More often than not, members of technical staff find it tough to keep the development fraternity at pace and in sync. A common cause is the inability to track vulnerabilities in outdated open source components. The open source world is continuously evolving as the community strives to improve what they’ve built over time, and it takes every bit of effort to make it better. Tracking such components manually over a spreadsheet or something time-consuming is unsustainable and an age-old method. Such practices don’t work in the agile approach. Making use of automation tools eliminates such tedious tasks.

Provide Clear Words

The policy should clearly state what it intends to do. Enforcing a wrongly interpreted policy is a nightmare that can come back to haunt you. The gap between what is stated and what it says should be near zero. A well-written policy is always beneficial to all parties.

Execution is Key

A well-crafted policy is nothing unless its guidelines are brought to fruition. It’s a nuisance to have to explain to numerous teams why we require a specific open source software program or tool. The people in charge of enforcing the policy (usually IT teams) should be educated on open source fundamentals. A developing and self-learning infrastructure, such as an institutional open source repository that automatically populates, tracks, and distributes software internally, can automate routine policy workflows.

Analyze

The game is not over once the policies are enforced. The next crucial task includes assessing how the policies benefit the team as a whole and when they need to be updated.
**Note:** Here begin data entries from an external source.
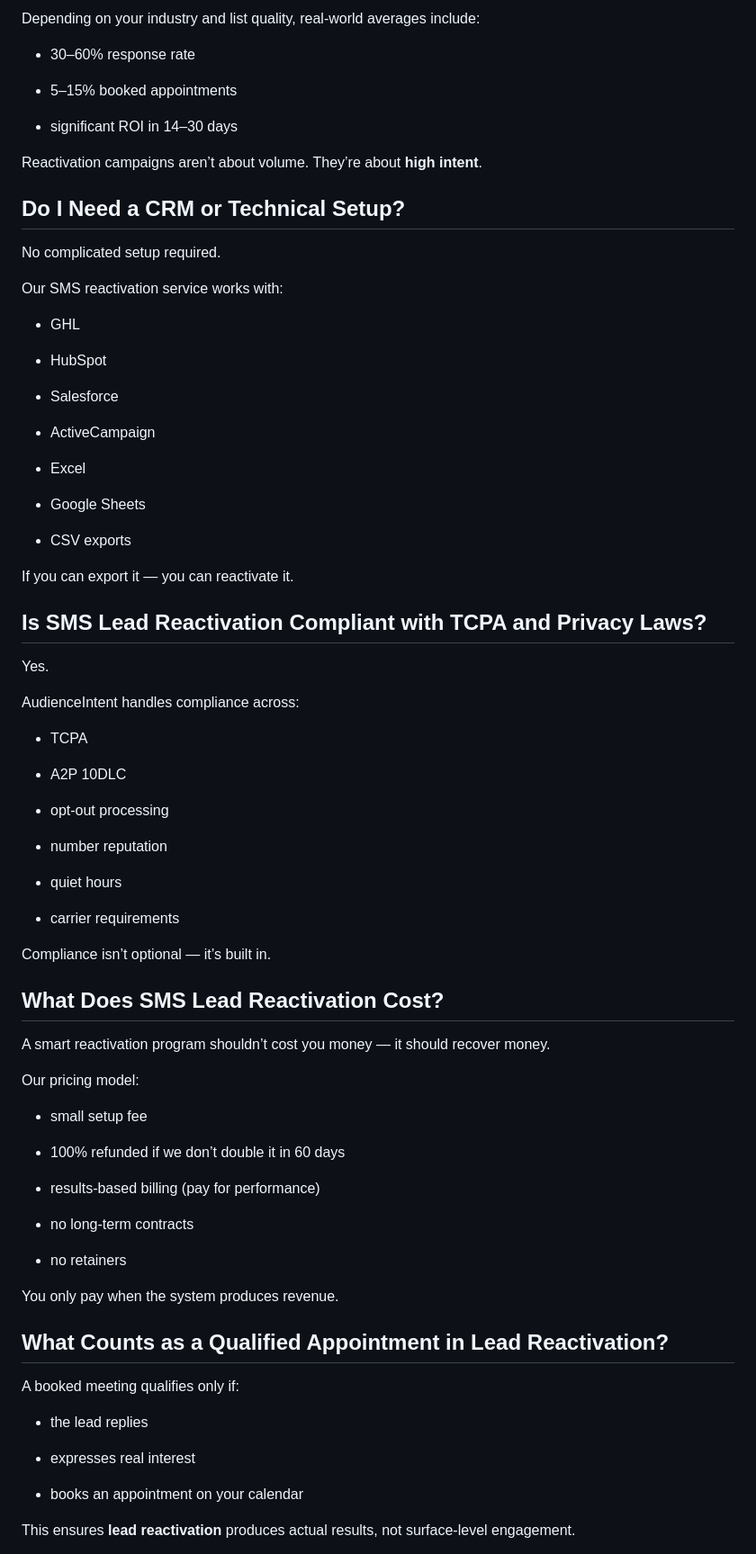
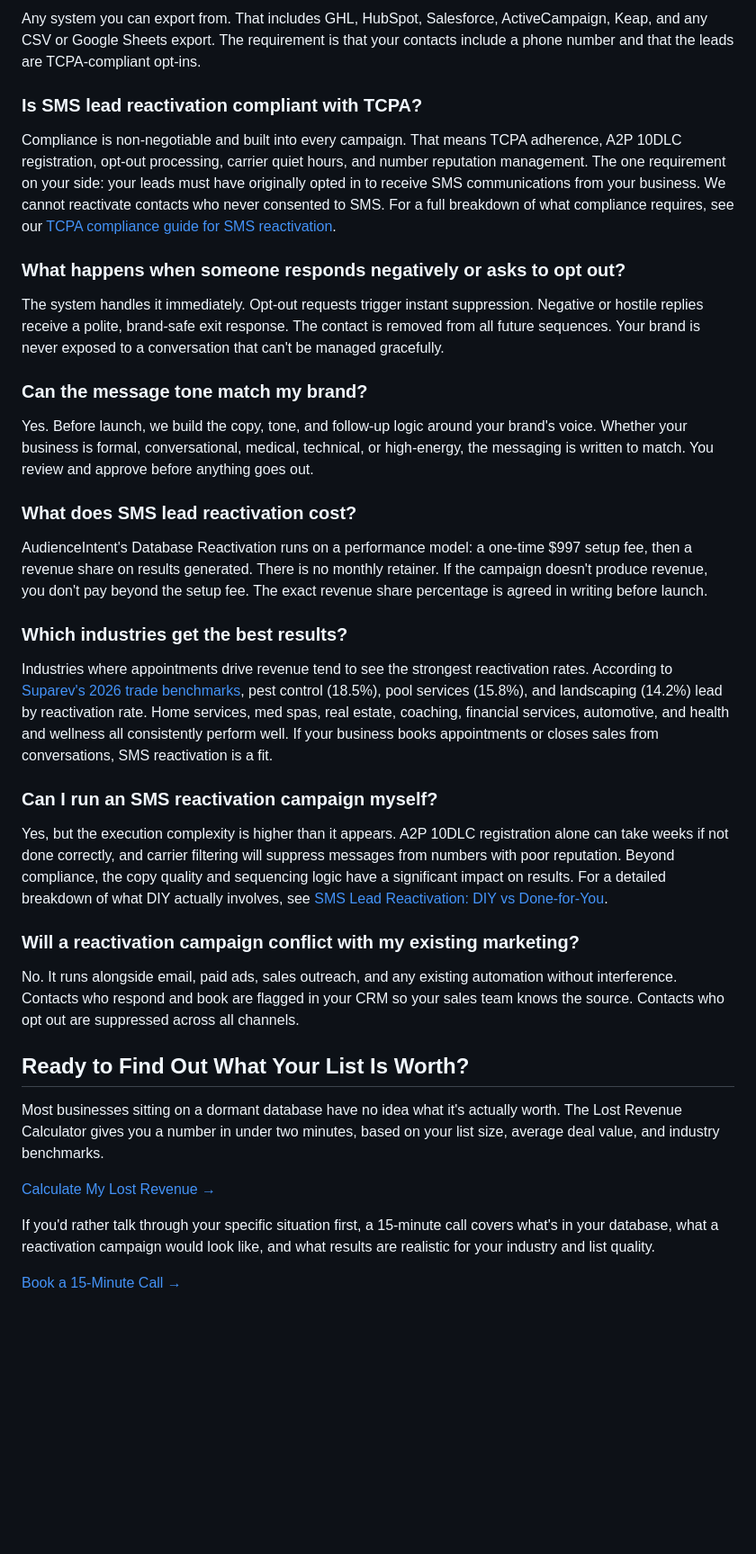
Before and after one commit to AudienceIntent/audienceintent-website, a Markdown page: insights/sms-lead-reactivation-every-question-business-owners-ask.md, the part around the change printed below. Shown: that part at 90% size. GitHub-like rendering; blank space fills up the shorter version.

```diff
--- a/insights/sms-lead-reactivation-every-question-business-owners-ask.md
+++ b/insights/sms-lead-reactivation-every-question-business-owners-ask.md
@@ -106,84 +130,41 @@ This is why **database reactivation** is one of the highest ROI activities a bus
 
-Depending on your industry and list quality, real-world averages include:
+Any system you can export from. That includes GHL, HubSpot, Salesforce, ActiveCampaign, Keap, and any CSV or Google Sheets export. The requirement is that your contacts include a phone number and that the leads are TCPA-compliant opt-ins.
 
-- 30–60% response rate
+### Is SMS lead reactivation compliant with TCPA?
 
-- 5–15% booked appointments
+Compliance is non-negotiable and built into every campaign. That means TCPA adherence, A2P 10DLC registration, opt-out processing, carrier quiet hours, and number reputation management. The one requirement on your side: your leads must have originally opted in to receive SMS communications from your business. We cannot reactivate contacts who never consented to SMS. For a full breakdown of what compliance requires, see our [TCPA compliance guide for SMS reactivation](https://www.audienceintent.ai/insights/tcpa-compliance-sms-lead-reactivation-2026/).
 
-- significant ROI in 14–30 days
+### What happens when someone responds negatively or asks to opt out?
 
-Reactivation campaigns aren’t about volume.
-They’re about **high intent**.
+The system handles it immediately. Opt-out requests trigger instant suppression. Negative or hostile replies receive a polite, brand-safe exit response. The contact is removed from all future sequences. Your brand is never exposed to a conversation that can't be managed gracefully.
 
-## Do I Need a CRM or Technical Setup?
+### Can the message tone match my brand?
 
-No complicated setup required.
+Yes. Before launch, we build the copy, tone, and follow-up logic around your brand's voice. Whether your business is formal, conversational, medical, technical, or high-energy, the messaging is written to match. You review and approve before anything goes out.
 
-Our SMS reactivation service works with:
+### What does SMS lead reactivation cost?
 
-- GHL
+AudienceIntent's Database Reactivation runs on a performance model: a one-time $997 setup fee, then a revenue share on results generated. There is no monthly retainer. If the campaign doesn't produce revenue, you don't pay beyond the setup fee. The exact revenue share percentage is agreed in writing before launch.
 
-- HubSpot
+### Which industries get the best results?
 
-- Salesforce
+Industries where appointments drive revenue tend to see the strongest reactivation rates. According to [Suparev's 2026 trade benchmarks](https://suparev.com/benchmarks/lead-reactivation), pest control (18.5%), pool services (15.8%), and landscaping (14.2%) lead by reactivation rate. Home services, med spas, real estate, coaching, financial services, automotive, and health and wellness all consistently perform well. If your business books appointments or closes sales from conversations, SMS reactivation is a fit.
 
-- ActiveCampaign
+### Can I run an SMS reactivation campaign myself?
 
-- Excel
+Yes, but the execution complexity is higher than it appears. A2P 10DLC registration alone can take weeks if not done correctly, and carrier filtering will suppress messages from numbers with poor reputation. Beyond compliance, the copy quality and sequencing logic have a significant impact on results. For a detailed breakdown of what DIY actually involves, see [SMS Lead Reactivation: DIY vs Done-for-You](https://www.audienceintent.ai/insights/yes-you-could-try-sms-lead-reactivation-yourself-but-why/).
 
-- Google Sheets
+### Will a reactivation campaign conflict with my existing marketing?
 
-- CSV exports
+No. It runs alongside email, paid ads, sales outreach, and any existing automation without interference. Contacts who respond and book are flagged in your CRM so your sales team knows the source. Contacts who opt out are suppressed across all channels.
 
-If you can export it — you can reactivate it.
+## Ready to Find Out What Your List Is Worth?
 
-## Is SMS Lead Reactivation Compliant with TCPA and Privacy Laws?
+Most businesses sitting on a dormant database have no idea what it's actually worth. The Lost Revenue Calculator gives you a number in under two minutes, based on your list size, average deal value, and industry benchmarks.
 
-Yes.
+[Calculate My Lost Revenue →](https://lostrevenue.audienceintent.ai)
 
-AudienceIntent handles compliance across:
+If you'd rather talk through your specific situation first, a 15-minute call covers what's in your database, what a reactivation campaign would look like, and what results are realistic for your industry and list quality.
 
-- TCPA
+[Book a 15-Minute Call →](https://api.leadconnectorhq.com/widget/booking/Bxb438yeUpuxV0peTRmi)
 
-- A2P 10DLC
-
-- opt-out processing
-
-- number reputation
-
-- quiet hours
-
-- carrier requirements
-
-Compliance isn’t optional — it’s built in.
-
-## What Does SMS Lead Reactivation Cost?
-
-A smart reactivation program shouldn’t cost you money — it should recover money.
-
-Our pricing model:
-
-- small setup fee
-
-- 100% refunded if we don’t double it in 60 days
-
-- results-based billing (pay for performance)
-
-- no long-term contracts
-
-- no retainers
-
-You only pay when the system produces revenue.
-
-## What Counts as a Qualified Appointment in Lead Reactivation?
-
-A booked meeting qualifies only if:
-
-- the lead replies
-
-- expresses real interest
-
-- books an appointment on your calendar
-
-This ensures **lead reactivation** produces actual results, not surface-level engagement.
-
```
Also changed, not shown: other parts of insights/sms-lead-reactivation-every-question-business-owners-ask.md (+79 -242 lines), images/uploads/sms-lead-reactivation.jpg (added).
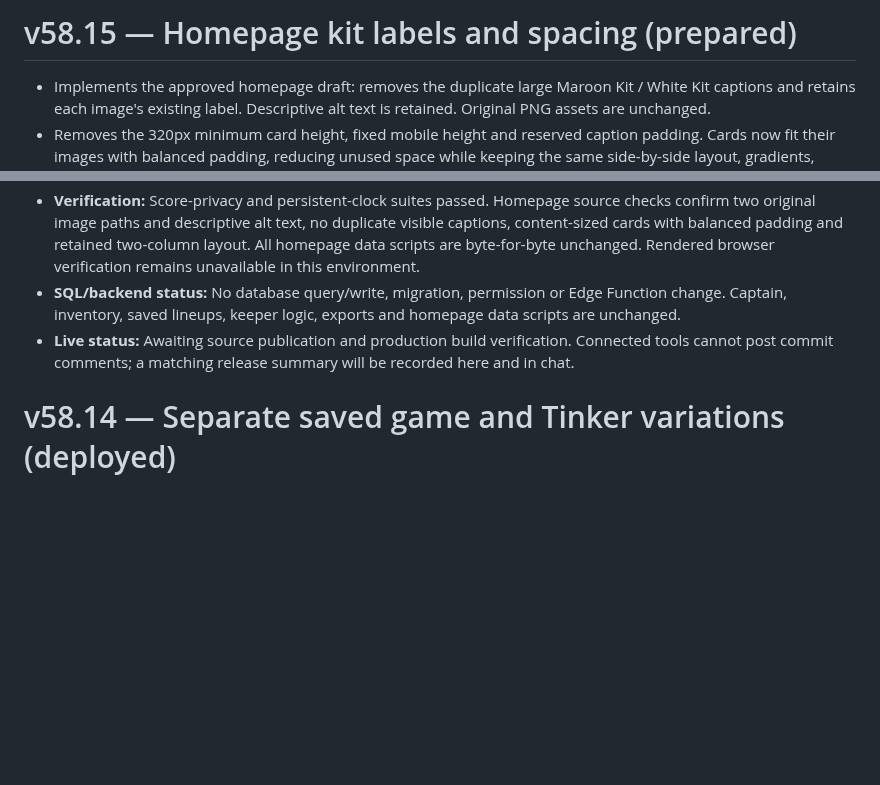
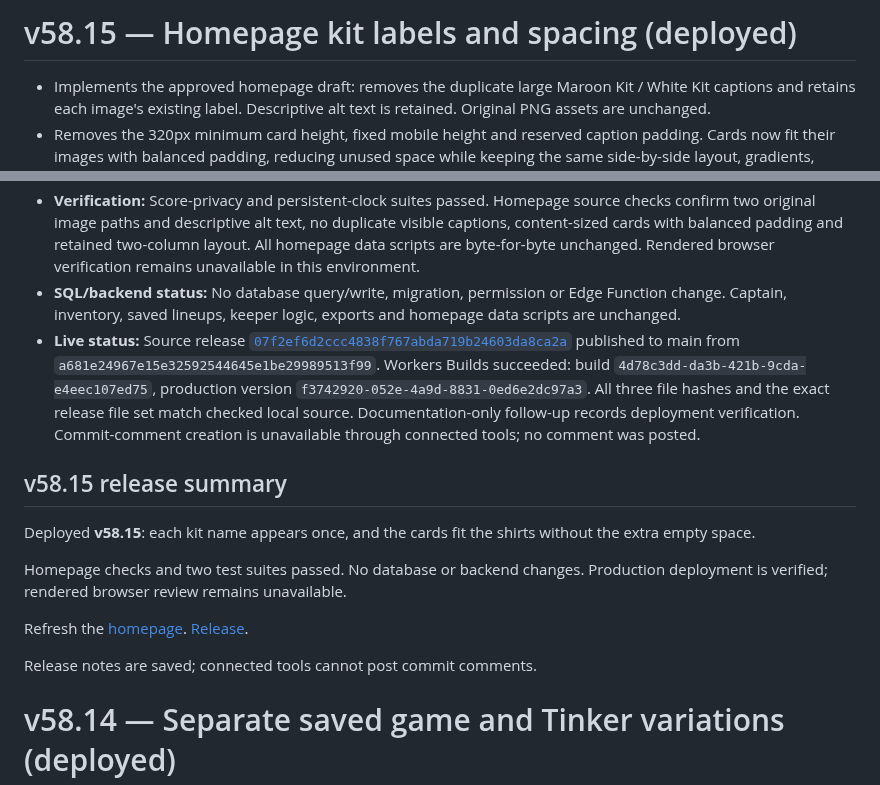
Before and after one commit to skorsolutions/skor-fc-site, a Markdown page: docs/deployment-notes.md, 2 parts joined by grey strips. GitHub-like rendering; blank space fills up the shorter version.

Commit message:
docs: record verified v58.15 homepage kit deployment

```diff
--- a/docs/deployment-notes.md
+++ b/docs/deployment-notes.md
@@ -1,11 +1,21 @@
-# v58.15 — Homepage kit labels and spacing (prepared)
+# v58.15 — Homepage kit labels and spacing (deployed)
 
 - Implements the approved homepage draft: removes the duplicate large Maroon Kit / White Kit captions and retains each image's existing label. Descriptive alt text is retained. Original PNG assets are unchanged.
 - Removes the 320px minimum card height, fixed mobile height and reserved caption padding. Cards now fit their images with balanced padding, reducing unused space while keeping the same side-by-side layout, gradients, borders, header and join panel.
 - **Affected files (3):** `index.html`, `docs/PROJECT-HANDBOOK.md`, and this note. Public homepage metadata is v58.15; Captain Portal stays v58.14.
 - **Verification:** Score-privacy and persistent-clock suites passed. Homepage source checks confirm two original image paths and descriptive alt text, no duplicate visible captions, content-sized cards with balanced padding and retained two-column layout. All homepage data scripts are byte-for-byte unchanged. Rendered browser verification remains unavailable in this environment.
 - **SQL/backend status:** No database query/write, migration, permission or Edge Function change. Captain, inventory, saved lineups, keeper logic, exports and homepage data scripts are unchanged.
-- **Live status:** Awaiting source publication and production build verification. Connected tools cannot post commit comments; a matching release summary will be recorded here and in chat.
+- **Live status:** Source release [`07f2ef6d2ccc4838f767abda719b24603da8ca2a`](https://github.com/skorsolutions/skor-fc-site/commit/07f2ef6d2ccc4838f767abda719b24603da8ca2a) published to main from `a681e24967e15e32592544645e1be29989513f99`. Workers Builds succeeded: build `4d78c3dd-da3b-421b-9cda-e4eec107ed75`, production version `f3742920-052e-4a9d-8831-0ed6e2dc97a3`. All three file hashes and the exact release file set match checked local source. Documentation-only follow-up records deployment verification. Commit-comment creation is unavailable through connected tools; no comment was posted.
+
+## v58.15 release summary
+
+Deployed **v58.15**: each kit name appears once, and the cards fit the shirts without the extra empty space.
+
+Homepage checks and two test suites passed. No database or backend changes. Production deployment is verified; rendered browser review remains unavailable.
+
+Refresh the [homepage](https://skorfc.net/). [Release](https://github.com/skorsolutions/skor-fc-site/commit/07f2ef6d2ccc4838f767abda719b24603da8ca2a).
+
+Release notes are saved; connected tools cannot post commit comments.
 
 # v58.14 — Separate saved game and Tinker variations (deployed)
 
```
Also changed, not shown: docs/PROJECT-HANDBOOK.md (+1 -1 lines).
The policy updates should be analogous to the timeframe of open source component updates. This ensures that all the latest policies are brought into action to favor the team’s productivity.

Improve Development Etiquette

Incorporating open source policies, in general, tends to improve the work culture and the development process within a team, mainly because it inculcates similar habits about building and maintaining open source software/projects. As it is popularly said, “sometimes the best copy is no copy.”

Conclusion

Lastly, people must be empowered and educated! There is no way to cover all bases with the policy wording. So, it’s critical that the technical staff understands what they’re doing. Managers, supervisors, and tech leads must be given the authority to lead, make choices, and take action.